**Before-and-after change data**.
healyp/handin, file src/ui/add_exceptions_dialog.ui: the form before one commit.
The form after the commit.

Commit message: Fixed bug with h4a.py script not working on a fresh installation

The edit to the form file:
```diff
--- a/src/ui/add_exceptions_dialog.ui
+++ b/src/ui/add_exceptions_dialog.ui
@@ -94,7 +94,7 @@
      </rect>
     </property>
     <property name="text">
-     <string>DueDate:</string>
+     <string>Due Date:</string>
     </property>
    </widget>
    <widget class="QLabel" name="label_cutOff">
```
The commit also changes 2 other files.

**EXERCISE DIRECTIONS**. Write the whole of the data out again exactly as it stands.

**ANSWER BOX**.
healyp/handin, file src/ui/add_exceptions_dialog.ui: the form before one commit.
The form after the commit.

Commit message: Fixed bug with h4a.py script not working on a fresh installation

The edit to the form file:
```diff
--- a/src/ui/add_exceptions_dialog.ui
+++ b/src/ui/add_exceptions_dialog.ui
@@ -94,7 +94,7 @@
      </rect>
     </property>
     <property name="text">
-     <string>DueDate:</string>
+     <string>Due Date:</string>
     </property>
    </widget>
    <widget class="QLabel" name="label_cutOff">
```
The commit also changes 2 other files.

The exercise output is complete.